→ AIM OF THE TASK:
Lines where the string "range" appears are to be copied from the entries below.

BEGIN RECORDS FOR THE TASK

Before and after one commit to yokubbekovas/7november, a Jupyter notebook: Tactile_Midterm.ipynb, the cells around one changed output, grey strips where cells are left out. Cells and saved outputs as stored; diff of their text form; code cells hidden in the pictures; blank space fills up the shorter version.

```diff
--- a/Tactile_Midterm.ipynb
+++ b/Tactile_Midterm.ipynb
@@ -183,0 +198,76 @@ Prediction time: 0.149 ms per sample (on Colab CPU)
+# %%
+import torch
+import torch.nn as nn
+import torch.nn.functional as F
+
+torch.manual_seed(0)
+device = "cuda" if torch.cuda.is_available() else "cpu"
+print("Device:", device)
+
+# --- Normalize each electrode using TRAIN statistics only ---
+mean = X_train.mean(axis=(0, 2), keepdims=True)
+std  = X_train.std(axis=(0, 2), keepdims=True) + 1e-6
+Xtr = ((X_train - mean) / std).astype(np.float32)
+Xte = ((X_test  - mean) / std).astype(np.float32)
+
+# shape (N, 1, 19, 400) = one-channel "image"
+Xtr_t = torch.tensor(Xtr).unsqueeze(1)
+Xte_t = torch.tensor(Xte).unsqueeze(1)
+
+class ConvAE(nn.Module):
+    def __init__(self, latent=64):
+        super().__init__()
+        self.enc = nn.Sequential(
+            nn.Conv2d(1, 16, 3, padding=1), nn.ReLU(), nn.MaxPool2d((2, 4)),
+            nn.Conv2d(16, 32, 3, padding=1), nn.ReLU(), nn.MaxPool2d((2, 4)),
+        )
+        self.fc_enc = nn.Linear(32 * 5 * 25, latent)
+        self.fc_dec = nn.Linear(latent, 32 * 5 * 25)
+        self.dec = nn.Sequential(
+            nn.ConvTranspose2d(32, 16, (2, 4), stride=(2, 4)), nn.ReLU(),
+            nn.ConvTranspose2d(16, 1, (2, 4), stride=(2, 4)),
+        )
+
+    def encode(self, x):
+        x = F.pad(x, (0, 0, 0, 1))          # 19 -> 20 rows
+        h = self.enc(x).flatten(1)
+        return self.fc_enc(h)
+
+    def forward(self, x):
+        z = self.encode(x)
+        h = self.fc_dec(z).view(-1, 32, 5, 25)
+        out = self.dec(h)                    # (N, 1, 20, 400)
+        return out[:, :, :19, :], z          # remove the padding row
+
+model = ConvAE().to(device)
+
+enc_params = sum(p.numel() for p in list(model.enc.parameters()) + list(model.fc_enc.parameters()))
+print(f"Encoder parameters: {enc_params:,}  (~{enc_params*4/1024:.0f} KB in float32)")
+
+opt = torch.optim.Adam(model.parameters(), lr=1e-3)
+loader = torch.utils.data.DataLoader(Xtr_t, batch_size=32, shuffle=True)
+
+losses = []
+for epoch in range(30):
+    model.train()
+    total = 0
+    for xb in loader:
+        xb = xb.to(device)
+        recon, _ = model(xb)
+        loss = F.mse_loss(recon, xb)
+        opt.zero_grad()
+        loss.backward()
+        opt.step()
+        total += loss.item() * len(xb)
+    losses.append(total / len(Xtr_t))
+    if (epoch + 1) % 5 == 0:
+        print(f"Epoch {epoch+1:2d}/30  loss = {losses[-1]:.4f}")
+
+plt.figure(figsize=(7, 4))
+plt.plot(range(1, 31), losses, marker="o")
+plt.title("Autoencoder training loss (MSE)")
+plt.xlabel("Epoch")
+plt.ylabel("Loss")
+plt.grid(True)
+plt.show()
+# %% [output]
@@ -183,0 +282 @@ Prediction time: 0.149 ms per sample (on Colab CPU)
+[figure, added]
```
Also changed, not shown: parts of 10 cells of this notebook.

END RECORDS FOR THE TASK

→ ANSWER BOX:
+for epoch in range(30):
+plt.plot(range(1, 31), losses, marker="o")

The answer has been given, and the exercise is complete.